The Newsletter 93 Autumn 2022


Nida Ghouse

In one of our initial conversations with Aarti Sunder, she showed us a set of four photographs she had procured by posting a high-paying HIT, or human intelligence task, on a notorious online marketplace she’s been researching called Amazon Mechanical Turk—a crowdsourcing website that businesses use to hire geographically dispersed workers to perform discrete on-demand labor that computers are unable to do. She asked people to send her four images of their workspaces, taken looking inward from each corner of the room they sat in.

The COVID-19 pandemic had many people around the globe setting up home offices as a novel condition. Aarti, who was studying at MIT at the time, was in dialogue with friends and colleagues about what isolation from the communal context of the classroom or office, as well as what Zoom-enabled access into the private spaces of the home and the bedroom, might be doing to the nature of learning and work itself. In contrast to this experience of novelty brought on by quarantine regimes, the elimination of the office cubicle or the factory floor is a mainstay for a gig economy that essentially functions by outsourcing work to a remotely located crowd of individuals who are unable to know or interact with each other.

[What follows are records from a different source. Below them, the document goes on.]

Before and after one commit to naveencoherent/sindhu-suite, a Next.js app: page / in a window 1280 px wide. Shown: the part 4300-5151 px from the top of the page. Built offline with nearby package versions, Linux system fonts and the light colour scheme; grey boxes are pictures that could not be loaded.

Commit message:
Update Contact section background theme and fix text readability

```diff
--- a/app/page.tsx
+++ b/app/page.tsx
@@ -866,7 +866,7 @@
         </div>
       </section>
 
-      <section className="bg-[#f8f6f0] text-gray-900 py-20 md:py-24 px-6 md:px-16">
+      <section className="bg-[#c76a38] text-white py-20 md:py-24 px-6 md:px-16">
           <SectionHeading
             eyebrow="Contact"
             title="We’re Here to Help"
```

Eliciting images of the physical locations that people inhabit while performing click work via digital platforms, which are ultimately designed to keep them invisible and negate their existence, introduces a crack in a seemingly totalizing system. Aarti received around 20 submissions in response to the assignment she posted, but she singled out one set that caught her attention. When I saw these photographs, I was struck and perplexed, and they have lingered in the back of my consciousness since. What did these pictures want, exactly? In that preliminary discussion, the images seemed to exceed our capacity for attributing language to what they were doing. And even Aarti’s subsequent and poignant analysis indicates that what they represent is that which supersedes what can be seen. These photographs are rendered here as sketches that Aarti has made by hand, and their handmadeness is a significant aspect [Figs. 1-4]. The reason she turned to drawing in this particular instance is that she is unsure about releasing these images into the public domain in photographic form. This might have something to do with what she calls their potency, and in addition, what I see as their immediacy.

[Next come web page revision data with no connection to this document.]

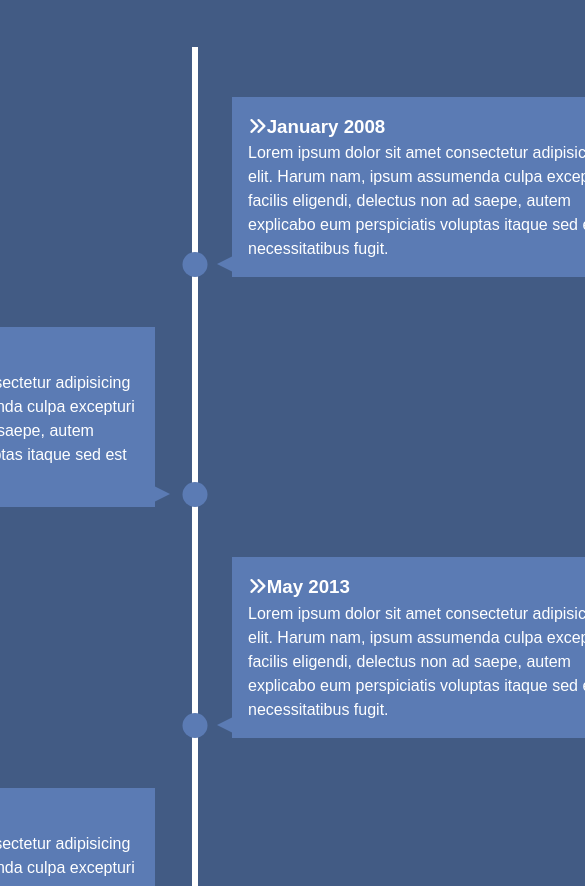
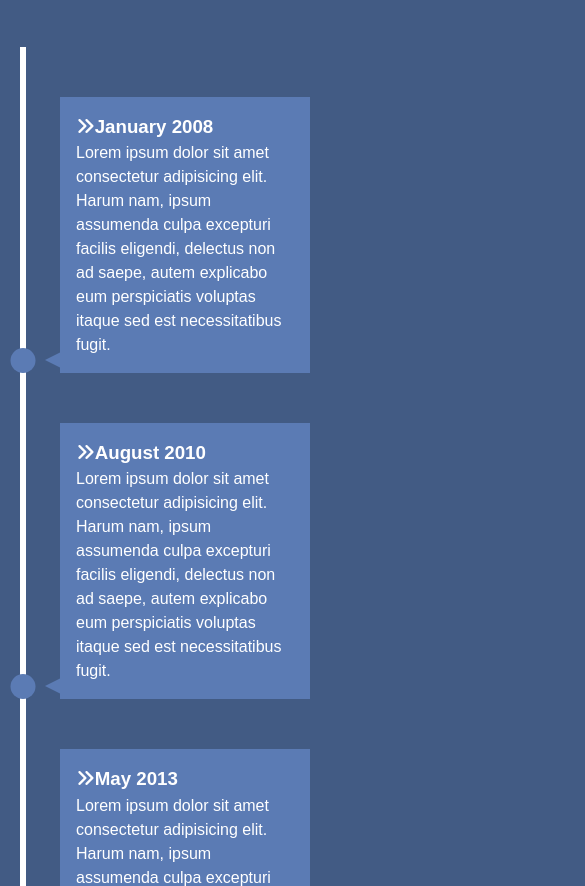
Before and after one commit to msseeley/Time_Line, a plain HTML site: page index.html in a window 390 px wide. Shown: the part 214-1100 px from the top of the page, 585 px wide, since content can reach past the window. Drawn offline with Linux system fonts and the light colour scheme.

Commit message:
style responsive

```diff
--- a/style.css
+++ b/style.css
@@ -102,15 +102,47 @@ h1{
   border-style: solid;
 }
 
-/* Right-side Arrows */
+/* right-side arrows */
 #timeline ul li:nth-child(odd) div:before{
   left: -15px;
   border-width: 8px 16px 8px 0;
   border-color: transparent var(--secondary-color) transparent transparent;
 }
 
+/* left side arrows */
 #timeline ul li:nth-child(even) div:before{
   right: -15px;
   border-width: 8px 0px 8px 16px;
   border-color: transparent transparent transparent var(--secondary-color);
 }
+
+@media(max-width: 900px){
+
+  #timeline ul li div{
+    width: 250px;
+  }
+
+  #timeline ul li:nth-child(even) div{
+    left: -284px;
+  }
+}
+
+/* mobile */
+@media(max-width:600px){
+  #timeline ul li{
+    margin-left: 20px;
+  }
+
+  #timeline ul li div{
+    width: calc(100vw-90px);
+  }
+  #timeline ul li:nth-child(even) div{
+    left: 40px;
+  }
+
+  #timeline ul li:nth-child(even) div:before{
+    left: -15px;
+    border-width: 8px 16px 8px 0;
+    border-color: transparent var(--secondary-color) transparent transparent;
+  }
+}
```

How does this relate to Natasha, the biennale we are making? During one of our early curatorial discussions, Ala flashed a website called This Person Does Not Exist 1  onto the shared screen, and June helped me identify my extreme unease – or was it terror? – in response to its content within the uncanny valley. This Person Does Not Exist is a repository of high-resolution images of seemingly real people generated by powerful artificial intelligence technology. Each photograph is a composite of many other people, and the single person it portrays is not of this world in the way that you and I might be. Who or what is the referent? Our relationship to the experience of looking at the representation of a visage is undone and that which is indexical about the genre of portrait photography explodes into impossible fragments. The faces on the website express feelings, but it is safe to claim that the entities in the images do not possess the capacity to have them.

In aesthetics, the uncanny valley denotes a negative emotional response with regard to one’s relation to an object, based on the object’s degree of indistinguishability from a human being. One of the things we have hoped to do by giving the Singapore Biennale 2022 a name that is generally associated with a person is to assess our assumptions of the fundamental conceptual category of the stable unitary subject that personhood implies, to think of our relation to the earth and the cosmos in more material and temporal terms. Sometimes we insist in public discussions that this “Natasha” is not a person, but we maintain that visiting Natasha is an invitation to encounter a presence nonetheless. What is this presence composed of? How is it felt? From where has it come and to what time does it belong? While This Person Does Not Exist opens onto a terrain I am hesitant to enter, Aarti’s project compels us to confront the “intentionally hidden and opaque forms of labor” called ghostwork and to feel its presence across various platforms that claim to be computer-operated. It is widely understood that the commonplace notion of artificial intelligence rests on negating the material and human costs that have gone into machine learning. “The word ghost here,” she writes, “indicates that it is not just the physical absence of a person doing a particular job, but the pretense that such a person does not even exist; the silent laboring hand behind the magic of technology; the silence that requires spontaneity, creativity, and cultural interpretation.” 2 Aarti Sunder, “Spectral Ghost – Deliberate Images, Intended Metaphors,” in Platform Politics: Around In-between and Through (forthcoming 2023, Singapore Biennale 2022).


Nida Ghouse is a writer and curator whose projects span mediums and disciplines, experimenting with ways of engaging artistic practices, in relation to activating materials and sites. E-mail: 


Fig. 1-4: Layered Light Trace, series of drawings by Aarti Sunder, 2022. “To be willing to read in between the shapes, to see the formation of the human body once again and be reminded of it as a part of the process of automation, where the fight is to identify oneself as a visible node, is a violent process. There is something intimate about these images, yet impersonal. The images contain the violence of forced hiddenness, but also the power to willingly remain unidentifiable. This is why these images are so potent – they urge the viewer to contend with the creativity of the hidden hand all the while signaling towards the harsh apparatus that enables it.” – Aarti Sunder